The memorial is designed on a colossal scale.  The final dimensions are planned to be 641 feet wide by 563 feet high.  All four of Mt. Rushmore’s heads would fit into the head of Crazy Horse.  When it is finished, it will be the largest sculpture in the world.  That being said, it will probably not be done in my lifetime.


So what motivates a person to devote one’s life to an endeavor of such magnitude?

Both Borglum and Ziolkowski were labeled crazy or lunatics in their time.  They both died before they saw their life’s work completed.  They are both memorialized along with their sculptures.

If we look at the 4-Drive Theory as a way to understand their motivation we can start to see what drove these men.

Acquire & Achieve – neither man grew rich carving these mountains. There drive was not about acquiring wealth. They did, however, achieve a sense of grandeur and recognition.  Both men were recruited based on their reputations.  Both men had significant public exposure.  They both were bestowed honors in their lifetime and after words.  They knew that by creating these monuments, they themselves would be memorialized.

Bond & Belong – the arduous task of carving a statue out of a mountain required these men to work long, dangerous hours and years with their crews.  This type of togetherness creates special bonds that only develop when people experience hardships together.  In a sense, the people working on the mountain become their own little family.  This is particularly true when placed in the wilderness of the Black Hills.

Challenge & Comprehend – the challenge of sculpting a mountain had to be one of the main drivers for these two.  The sheer audacity of attempting this was mind boggling. Indeed, both Boglum and Ziolkowski developed new ways of working on the mountains.  Boglum in particular mastered a way of using explosives to carve (they could get blast within four inches of the final surface).  I believe that this drive was particularly strong for both of these men.
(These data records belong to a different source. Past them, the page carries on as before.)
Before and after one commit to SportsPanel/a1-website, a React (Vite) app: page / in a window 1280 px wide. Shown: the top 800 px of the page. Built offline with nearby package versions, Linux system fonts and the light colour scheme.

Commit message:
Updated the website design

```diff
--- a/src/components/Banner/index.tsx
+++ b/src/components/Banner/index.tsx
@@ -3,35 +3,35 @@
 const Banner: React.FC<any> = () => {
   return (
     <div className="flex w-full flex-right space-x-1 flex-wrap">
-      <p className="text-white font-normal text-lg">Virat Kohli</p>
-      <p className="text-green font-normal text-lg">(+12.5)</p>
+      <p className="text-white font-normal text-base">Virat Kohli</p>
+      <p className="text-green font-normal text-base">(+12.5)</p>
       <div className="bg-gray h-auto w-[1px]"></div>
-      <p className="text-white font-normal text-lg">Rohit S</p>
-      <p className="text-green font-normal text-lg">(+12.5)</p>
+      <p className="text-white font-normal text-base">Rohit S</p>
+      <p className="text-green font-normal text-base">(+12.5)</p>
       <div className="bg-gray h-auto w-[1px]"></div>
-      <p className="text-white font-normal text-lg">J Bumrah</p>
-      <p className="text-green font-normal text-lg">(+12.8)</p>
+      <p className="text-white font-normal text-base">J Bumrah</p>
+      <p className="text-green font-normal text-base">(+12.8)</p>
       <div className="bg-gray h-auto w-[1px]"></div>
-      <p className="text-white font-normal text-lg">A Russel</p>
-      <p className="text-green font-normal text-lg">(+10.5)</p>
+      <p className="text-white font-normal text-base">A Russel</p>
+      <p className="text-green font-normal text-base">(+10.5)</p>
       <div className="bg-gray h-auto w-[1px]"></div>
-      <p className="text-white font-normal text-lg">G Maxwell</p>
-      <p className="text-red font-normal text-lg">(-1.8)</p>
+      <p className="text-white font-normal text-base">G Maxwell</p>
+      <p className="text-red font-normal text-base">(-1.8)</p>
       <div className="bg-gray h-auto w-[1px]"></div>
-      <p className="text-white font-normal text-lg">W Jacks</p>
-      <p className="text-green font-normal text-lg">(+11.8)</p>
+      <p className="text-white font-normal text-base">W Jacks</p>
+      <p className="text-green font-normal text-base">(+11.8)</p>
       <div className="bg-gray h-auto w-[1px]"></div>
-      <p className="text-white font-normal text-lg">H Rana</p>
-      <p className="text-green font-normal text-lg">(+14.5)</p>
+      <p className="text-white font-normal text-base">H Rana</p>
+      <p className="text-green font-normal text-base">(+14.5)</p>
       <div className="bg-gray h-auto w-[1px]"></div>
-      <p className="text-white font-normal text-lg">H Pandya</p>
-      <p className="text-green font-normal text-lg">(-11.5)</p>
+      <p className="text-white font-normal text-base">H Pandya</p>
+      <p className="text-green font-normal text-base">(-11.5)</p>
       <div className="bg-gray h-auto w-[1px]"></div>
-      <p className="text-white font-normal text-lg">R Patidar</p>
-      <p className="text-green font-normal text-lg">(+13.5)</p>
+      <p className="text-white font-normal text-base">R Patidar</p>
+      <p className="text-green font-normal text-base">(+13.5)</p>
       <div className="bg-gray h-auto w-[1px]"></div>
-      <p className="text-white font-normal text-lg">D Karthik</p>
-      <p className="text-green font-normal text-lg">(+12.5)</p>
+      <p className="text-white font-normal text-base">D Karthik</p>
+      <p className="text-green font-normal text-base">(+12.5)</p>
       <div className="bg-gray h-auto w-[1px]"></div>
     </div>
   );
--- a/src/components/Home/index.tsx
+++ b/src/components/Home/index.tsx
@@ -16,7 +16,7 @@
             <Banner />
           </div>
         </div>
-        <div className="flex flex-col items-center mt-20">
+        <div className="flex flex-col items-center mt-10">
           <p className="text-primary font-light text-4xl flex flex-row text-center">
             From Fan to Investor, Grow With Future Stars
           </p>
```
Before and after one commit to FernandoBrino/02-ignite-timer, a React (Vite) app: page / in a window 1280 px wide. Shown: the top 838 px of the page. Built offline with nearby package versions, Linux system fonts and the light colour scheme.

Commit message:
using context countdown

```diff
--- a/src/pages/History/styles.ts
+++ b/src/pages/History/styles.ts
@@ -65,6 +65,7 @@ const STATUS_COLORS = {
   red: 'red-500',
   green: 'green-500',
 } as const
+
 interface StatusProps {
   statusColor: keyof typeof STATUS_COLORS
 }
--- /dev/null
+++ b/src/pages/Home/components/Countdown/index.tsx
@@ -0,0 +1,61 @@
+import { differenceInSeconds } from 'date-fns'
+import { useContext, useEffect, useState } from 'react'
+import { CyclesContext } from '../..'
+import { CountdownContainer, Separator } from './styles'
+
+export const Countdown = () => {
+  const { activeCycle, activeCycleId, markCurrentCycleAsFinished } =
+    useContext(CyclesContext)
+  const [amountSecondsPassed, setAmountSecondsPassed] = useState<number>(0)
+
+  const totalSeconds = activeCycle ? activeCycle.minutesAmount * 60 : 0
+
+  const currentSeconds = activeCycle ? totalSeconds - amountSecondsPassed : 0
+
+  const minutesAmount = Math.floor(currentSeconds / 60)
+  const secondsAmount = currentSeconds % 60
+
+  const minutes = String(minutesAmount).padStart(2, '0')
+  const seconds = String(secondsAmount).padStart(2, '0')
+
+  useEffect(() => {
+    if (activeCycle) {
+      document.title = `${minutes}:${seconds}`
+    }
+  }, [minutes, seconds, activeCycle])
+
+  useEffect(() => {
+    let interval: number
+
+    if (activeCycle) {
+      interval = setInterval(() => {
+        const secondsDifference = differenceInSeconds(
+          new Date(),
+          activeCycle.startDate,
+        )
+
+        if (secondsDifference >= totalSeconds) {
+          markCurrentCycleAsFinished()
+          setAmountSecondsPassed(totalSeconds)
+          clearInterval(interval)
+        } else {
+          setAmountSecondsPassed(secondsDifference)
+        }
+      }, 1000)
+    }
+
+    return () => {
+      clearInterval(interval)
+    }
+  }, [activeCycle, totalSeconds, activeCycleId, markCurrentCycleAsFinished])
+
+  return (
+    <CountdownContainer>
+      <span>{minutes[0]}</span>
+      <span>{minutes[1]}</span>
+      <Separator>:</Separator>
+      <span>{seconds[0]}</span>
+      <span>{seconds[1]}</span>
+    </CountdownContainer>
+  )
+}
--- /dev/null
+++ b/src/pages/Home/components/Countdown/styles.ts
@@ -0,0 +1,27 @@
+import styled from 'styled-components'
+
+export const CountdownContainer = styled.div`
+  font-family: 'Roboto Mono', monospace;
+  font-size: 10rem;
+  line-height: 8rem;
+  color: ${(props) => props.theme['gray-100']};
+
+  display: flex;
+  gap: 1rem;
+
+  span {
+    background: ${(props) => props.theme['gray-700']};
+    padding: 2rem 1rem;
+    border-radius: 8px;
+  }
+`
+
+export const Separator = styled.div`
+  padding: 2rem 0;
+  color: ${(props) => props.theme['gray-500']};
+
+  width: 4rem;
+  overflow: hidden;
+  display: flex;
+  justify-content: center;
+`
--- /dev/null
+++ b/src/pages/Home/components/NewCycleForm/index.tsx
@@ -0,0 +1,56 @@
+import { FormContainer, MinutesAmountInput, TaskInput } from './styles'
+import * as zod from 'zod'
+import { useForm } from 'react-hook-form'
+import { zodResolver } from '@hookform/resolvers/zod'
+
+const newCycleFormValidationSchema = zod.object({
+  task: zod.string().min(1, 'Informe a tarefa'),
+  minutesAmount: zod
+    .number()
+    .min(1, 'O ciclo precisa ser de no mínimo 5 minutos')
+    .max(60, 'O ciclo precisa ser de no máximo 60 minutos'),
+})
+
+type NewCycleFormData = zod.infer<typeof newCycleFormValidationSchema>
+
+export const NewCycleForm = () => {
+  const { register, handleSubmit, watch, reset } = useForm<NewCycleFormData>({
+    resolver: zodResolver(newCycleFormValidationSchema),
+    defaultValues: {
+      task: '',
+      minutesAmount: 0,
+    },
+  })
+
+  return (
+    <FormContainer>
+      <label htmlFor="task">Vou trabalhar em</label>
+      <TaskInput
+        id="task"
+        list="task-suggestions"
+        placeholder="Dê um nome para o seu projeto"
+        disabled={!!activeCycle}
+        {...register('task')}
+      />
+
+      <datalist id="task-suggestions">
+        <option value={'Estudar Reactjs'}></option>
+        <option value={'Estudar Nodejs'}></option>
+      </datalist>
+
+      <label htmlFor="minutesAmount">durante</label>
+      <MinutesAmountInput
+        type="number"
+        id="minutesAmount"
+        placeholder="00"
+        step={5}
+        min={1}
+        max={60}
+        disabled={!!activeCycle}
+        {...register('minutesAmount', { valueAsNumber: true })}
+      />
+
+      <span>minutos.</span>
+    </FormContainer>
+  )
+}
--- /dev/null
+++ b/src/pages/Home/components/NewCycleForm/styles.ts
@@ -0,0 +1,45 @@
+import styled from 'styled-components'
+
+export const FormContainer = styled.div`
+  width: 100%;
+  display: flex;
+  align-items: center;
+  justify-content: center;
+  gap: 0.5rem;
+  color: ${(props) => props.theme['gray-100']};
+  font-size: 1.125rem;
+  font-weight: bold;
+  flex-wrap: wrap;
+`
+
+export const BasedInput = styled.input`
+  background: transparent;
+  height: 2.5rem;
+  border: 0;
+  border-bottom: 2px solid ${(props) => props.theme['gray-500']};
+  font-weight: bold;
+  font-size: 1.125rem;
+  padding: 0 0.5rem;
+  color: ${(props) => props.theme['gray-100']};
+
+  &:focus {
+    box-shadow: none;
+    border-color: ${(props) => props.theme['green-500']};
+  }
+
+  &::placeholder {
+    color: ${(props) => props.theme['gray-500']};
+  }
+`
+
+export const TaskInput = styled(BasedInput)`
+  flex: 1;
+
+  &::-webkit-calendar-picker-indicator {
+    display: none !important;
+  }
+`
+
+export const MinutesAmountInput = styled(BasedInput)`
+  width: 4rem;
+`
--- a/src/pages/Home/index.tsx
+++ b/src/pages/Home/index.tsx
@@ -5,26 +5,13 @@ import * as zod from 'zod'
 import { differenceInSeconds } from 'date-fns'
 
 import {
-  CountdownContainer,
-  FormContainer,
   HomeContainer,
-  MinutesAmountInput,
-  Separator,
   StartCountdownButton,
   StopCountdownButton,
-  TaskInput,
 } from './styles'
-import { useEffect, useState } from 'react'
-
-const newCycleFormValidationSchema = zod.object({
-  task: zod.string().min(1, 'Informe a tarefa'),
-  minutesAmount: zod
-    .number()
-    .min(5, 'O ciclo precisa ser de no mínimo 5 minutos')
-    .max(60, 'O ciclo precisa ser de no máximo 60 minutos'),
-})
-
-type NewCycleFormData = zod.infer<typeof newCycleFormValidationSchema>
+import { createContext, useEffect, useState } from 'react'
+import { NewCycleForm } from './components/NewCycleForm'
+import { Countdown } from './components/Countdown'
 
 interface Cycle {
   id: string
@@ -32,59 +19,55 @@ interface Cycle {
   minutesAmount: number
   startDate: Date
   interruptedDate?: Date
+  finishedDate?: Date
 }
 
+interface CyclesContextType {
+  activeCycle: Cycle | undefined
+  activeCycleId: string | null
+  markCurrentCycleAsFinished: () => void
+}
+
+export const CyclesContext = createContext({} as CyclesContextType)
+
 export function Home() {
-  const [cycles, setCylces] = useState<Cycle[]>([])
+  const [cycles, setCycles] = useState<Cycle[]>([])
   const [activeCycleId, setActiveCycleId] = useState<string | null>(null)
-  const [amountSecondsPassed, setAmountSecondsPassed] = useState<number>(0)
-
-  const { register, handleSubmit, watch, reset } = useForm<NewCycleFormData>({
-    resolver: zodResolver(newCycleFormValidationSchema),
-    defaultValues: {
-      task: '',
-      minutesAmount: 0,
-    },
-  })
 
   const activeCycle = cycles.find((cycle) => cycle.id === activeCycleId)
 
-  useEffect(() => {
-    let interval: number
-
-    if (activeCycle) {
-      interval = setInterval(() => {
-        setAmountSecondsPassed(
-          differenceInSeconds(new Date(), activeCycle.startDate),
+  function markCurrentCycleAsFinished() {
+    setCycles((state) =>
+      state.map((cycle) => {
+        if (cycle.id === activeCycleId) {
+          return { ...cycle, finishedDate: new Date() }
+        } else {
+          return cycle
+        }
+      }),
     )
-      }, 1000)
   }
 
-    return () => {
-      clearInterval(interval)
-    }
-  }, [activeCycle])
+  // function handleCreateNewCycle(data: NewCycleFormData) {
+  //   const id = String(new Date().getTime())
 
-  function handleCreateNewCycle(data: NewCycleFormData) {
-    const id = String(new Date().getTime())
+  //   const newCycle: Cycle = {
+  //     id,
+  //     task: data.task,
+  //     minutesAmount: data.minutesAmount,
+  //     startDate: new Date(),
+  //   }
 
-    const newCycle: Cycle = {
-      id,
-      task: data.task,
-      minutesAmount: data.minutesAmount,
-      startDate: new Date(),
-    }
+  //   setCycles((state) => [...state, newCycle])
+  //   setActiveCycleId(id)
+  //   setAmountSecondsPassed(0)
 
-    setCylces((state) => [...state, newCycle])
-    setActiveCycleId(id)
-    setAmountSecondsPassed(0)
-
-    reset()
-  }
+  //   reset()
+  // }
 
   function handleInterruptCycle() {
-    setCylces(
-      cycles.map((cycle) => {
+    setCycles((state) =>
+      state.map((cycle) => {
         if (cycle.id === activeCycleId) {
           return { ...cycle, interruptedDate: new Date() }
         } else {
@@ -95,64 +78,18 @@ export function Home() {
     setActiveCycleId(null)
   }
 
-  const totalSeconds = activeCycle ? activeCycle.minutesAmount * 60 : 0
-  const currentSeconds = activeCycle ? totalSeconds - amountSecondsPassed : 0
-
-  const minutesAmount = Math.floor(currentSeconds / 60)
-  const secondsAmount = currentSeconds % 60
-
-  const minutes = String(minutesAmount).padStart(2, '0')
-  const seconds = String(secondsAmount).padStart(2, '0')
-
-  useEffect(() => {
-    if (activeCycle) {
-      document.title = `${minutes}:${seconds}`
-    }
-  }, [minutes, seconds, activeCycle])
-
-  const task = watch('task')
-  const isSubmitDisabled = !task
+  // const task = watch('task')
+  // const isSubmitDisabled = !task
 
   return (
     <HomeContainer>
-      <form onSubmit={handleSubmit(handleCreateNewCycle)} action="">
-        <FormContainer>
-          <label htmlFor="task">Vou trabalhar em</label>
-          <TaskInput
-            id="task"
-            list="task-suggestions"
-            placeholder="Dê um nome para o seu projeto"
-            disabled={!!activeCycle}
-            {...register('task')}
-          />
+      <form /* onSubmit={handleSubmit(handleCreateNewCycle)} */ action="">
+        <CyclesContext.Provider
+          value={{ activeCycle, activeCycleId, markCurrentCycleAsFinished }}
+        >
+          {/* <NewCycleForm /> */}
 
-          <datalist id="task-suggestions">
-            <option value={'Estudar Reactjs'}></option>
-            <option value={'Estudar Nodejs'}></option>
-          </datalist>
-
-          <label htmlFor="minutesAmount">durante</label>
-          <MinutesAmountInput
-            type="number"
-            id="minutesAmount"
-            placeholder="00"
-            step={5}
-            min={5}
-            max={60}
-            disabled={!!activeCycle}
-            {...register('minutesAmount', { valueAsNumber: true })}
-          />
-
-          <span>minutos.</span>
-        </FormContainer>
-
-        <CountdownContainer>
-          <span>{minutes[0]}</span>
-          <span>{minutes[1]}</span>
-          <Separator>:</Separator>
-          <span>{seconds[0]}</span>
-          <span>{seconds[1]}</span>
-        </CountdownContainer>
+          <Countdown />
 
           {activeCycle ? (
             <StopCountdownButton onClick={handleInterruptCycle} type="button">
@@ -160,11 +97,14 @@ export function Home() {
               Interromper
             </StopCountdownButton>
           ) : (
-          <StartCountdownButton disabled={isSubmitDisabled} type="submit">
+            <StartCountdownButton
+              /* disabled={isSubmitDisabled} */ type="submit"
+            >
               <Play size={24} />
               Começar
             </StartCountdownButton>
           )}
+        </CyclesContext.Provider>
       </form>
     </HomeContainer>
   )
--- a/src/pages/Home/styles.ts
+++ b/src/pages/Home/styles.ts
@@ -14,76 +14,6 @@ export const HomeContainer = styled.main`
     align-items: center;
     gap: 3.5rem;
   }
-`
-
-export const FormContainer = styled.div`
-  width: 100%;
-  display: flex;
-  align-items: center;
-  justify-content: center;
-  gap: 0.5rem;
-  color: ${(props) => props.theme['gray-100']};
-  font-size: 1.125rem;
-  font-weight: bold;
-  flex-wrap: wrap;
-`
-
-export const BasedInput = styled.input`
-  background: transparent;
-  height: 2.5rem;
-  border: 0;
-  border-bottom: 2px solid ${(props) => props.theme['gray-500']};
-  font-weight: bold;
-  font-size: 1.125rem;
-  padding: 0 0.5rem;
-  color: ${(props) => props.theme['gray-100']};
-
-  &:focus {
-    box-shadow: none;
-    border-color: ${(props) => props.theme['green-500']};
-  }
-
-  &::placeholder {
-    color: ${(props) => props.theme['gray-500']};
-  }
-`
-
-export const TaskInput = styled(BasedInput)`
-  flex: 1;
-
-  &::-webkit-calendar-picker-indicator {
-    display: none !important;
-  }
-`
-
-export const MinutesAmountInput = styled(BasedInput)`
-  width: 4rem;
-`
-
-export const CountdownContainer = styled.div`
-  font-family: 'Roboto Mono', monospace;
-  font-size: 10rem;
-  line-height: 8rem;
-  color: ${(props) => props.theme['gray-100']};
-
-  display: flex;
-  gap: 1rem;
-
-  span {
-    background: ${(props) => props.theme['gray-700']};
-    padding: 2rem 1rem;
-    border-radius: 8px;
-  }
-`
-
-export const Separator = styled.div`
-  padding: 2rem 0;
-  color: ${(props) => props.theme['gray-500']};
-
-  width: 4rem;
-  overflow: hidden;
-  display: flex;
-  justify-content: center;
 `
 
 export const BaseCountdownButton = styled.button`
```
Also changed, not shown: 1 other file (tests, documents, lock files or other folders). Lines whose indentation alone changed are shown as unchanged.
Define & Defend – once committed to the idea of what they were going to do, both men had to define their dreams and defend their positions.  Both memorials had controversy surrounding them.  Both had to deal with people dismissive of their goals and aspirations.

However, I don’t think that the 4-Drive Theory can fully explain these two men’s motivations.  It is the one fault that I think the theory has.  The 4-Drive Theory does not account for the drive that a passion for something larger than oneself inspires.

I would argue that these men believed that what they were doing was larger than themselves – that in carving these monuments, they were helping the world be a better place.  Borglum stated when he found Mt. Rushmore, “Here is the place!  American history shall march along the skyline.”  Ziolkowski made the mission of Crazy Horse to “protect and preserve the culture, tradition, and living heritage of the North American Indians.”

It is this passion to something greater than oneself that I think drives some of the most creative and most endearing work that people do.

What would you dedicate your life’s work to?

This was a question that I asked myself on the 11 hour drive home from South Dakota.  Was there something that I could become so passionate about that it would fuel me for the rest of my life?   Is there an idea or a cause that would inspire me enough to do until the day I died?

I’m still thinking on that.

Do you have an answer?  If so, please share it with us in the comments section.